Over last 3-5 years, with more than 70% traffic in wireless network’s coming from indoors, the network operators have been increasingly looking at small cells to complement macro cells. However, in the last 18-24 months, operators, particularly China Mobile and KT Telecom, have been working on having Centralized RAN (C-RAN) network; wherein the cell head is limited to being a Remote Radio Head (RRH) while the BaseBand Unit (BBU) of all cells are hosted together in a centralized location. Such a system results in a compact radio unit like in small cells, while offering multitude of other benefits. Operators are now working on power reduction in C-RAN in order to be used for indoor and enterprise segments, the forte of small cells. So now, the question arises, what will be the effect on small cells due to C-RAN? In order to compare the two, let’s first understand the details of each technology.
Characteristics of Small Cells
Small cells are primarily compact base stations that communicate with core network. Like in macro cell, small cells comprise of both radio and baseband unit. Also, they have multiple variants - Micro, Pico, Femto, etc. each with different transmission ranges, but all operating in licensed spectrum.
Small cell deployment could be planned or unplanned; deployed by both individuals in-home and/or by operators/3rd party agencies in campus-like environment, shopping malls, etc. While it enhances the overall capacity significantly, it also puts heavy burden on radio resource allocation and interference management. In order to circumvent this, 3GPP in Release 9, introduced SON (Self-Organizing Network). While SON has been able to address interference challenges to large extent, it has still not been able to optimize multiple objectives like throughput, network resource, energy and cost. Having said that, so far there have been more than 11 million deployments, by 47 operators globally.
Moving towards C-RAN
C-RAN primarily separates the RF and baseband functionalities. While RF would be handled by a compact RRH; the centralized BBU would be responsible for all operations, configurations and resource allocation across the coverage area. This could either be a data-centre or located in cloud (reason why C-RAN is alternatively called Cloud-RAN). Recently, China Mobile, in collaboration with Intel, carried out detailed investigation. C-RAN not only enables dynamic resource management across different cells, depending on real-time factors like - number of users in cell, traffic load, channel conditions, etc., but also provides host of other advantages like capex and opex savings, increased asset utilization, energy savings, etc.

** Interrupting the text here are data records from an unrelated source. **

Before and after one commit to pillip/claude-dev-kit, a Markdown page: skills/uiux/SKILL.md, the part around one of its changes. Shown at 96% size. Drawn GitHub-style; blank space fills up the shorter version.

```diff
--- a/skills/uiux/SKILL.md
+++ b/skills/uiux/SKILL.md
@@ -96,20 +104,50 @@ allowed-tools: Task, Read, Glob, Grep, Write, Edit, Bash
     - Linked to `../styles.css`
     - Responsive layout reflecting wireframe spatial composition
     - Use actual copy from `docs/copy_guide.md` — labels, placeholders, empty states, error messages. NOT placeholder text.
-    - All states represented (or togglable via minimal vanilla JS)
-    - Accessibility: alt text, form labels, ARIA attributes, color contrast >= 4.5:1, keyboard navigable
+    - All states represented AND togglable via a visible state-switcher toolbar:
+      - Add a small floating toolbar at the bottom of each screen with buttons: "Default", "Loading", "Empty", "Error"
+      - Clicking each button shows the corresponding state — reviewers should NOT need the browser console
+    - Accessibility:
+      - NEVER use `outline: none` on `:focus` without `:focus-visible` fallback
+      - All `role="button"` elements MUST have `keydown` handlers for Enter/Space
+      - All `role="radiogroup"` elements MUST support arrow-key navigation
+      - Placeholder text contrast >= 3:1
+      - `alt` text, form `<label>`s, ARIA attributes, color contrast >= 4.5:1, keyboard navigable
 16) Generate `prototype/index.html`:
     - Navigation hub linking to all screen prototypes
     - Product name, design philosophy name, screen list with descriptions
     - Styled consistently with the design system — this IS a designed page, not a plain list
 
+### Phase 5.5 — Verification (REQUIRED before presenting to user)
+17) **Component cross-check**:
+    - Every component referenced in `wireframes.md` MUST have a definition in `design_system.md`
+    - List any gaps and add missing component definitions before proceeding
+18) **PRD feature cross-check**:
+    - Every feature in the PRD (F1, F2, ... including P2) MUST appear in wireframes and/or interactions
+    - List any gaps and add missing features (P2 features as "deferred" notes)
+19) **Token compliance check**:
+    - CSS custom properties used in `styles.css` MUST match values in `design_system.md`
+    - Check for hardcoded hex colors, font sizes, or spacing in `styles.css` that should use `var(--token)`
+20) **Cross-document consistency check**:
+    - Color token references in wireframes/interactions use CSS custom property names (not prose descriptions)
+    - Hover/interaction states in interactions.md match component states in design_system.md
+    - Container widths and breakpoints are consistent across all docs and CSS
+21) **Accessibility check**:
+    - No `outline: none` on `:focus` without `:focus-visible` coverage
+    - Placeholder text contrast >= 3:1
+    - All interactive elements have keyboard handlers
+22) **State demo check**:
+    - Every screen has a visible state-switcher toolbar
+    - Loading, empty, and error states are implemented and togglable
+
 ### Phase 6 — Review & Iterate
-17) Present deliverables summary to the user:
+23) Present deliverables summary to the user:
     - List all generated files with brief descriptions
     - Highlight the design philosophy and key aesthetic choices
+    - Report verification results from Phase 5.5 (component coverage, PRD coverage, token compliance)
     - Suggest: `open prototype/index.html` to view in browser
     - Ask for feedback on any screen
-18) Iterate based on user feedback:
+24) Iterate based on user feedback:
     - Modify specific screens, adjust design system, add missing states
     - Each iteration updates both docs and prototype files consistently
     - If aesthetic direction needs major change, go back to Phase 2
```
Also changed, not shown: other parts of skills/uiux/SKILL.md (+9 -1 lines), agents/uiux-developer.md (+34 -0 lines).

As with most technological inventions, C-RAN comes up with its own challenges. Since RRH transmits oversampled I/Q symbols to BBU, there is a humongous amount of traffic that needs to be transmitted to BBU with very low latency (~1-2 micro-second). This is possible only if the communication between RRH and BBU takes place over high-speed optical fibre. While operators across the globe have been installing fibre for better connectivity, C-RAN makes fibre/very-high-speed-transmission (order of Gbps), a compulsive necessity. Countries in APAC region, particularly Japan, Korea and to certain extent China have large amount of fibre already deployed, especially in their big cities, while it is not the case in US, Europe, etc.
Impact of C-RAN on Small Cells?
C-RAN being in nascent stage; has no standards yet for resource management, energy savings, capacity optimization, etc. On the other hand, small cells have been existent for quite a while; and have in fact crossed the peak of ‘Hype-Cycle’, with good amount of success. In this context, it would be worth looking into the impact of C-RAN on small cells; and importantly, the difference between future version of small cells with segregated radio/baseband unit and C-RAN. This still remains unclear at this stage. While various operators, vendors and reports from Gartner, Fierce-Wireless, etc. have their own views, it looks like C-RAN will be highly effective in large, dense and fibre-present environment like train stations, airports, etc. while small cells might be a natural choice for homes and small offices.
Moreover, with the recent focus on cloudification and virtualization of telecom network functions (NFV), C-RAN is set to grow as a prominent technology. Strikingly, even SmallCellForum, in 2014, have started a detailed study on bringing the aspect of virtualization in small cells; and the impact of NFV and Software-Defined Networking (SDN) in small cells. I believe that, over the coming months, it is imperative to have a closer look on the implication of SDN and NFV on these two technologies, before we could arrive at C-RAN v/s small cell conclusion.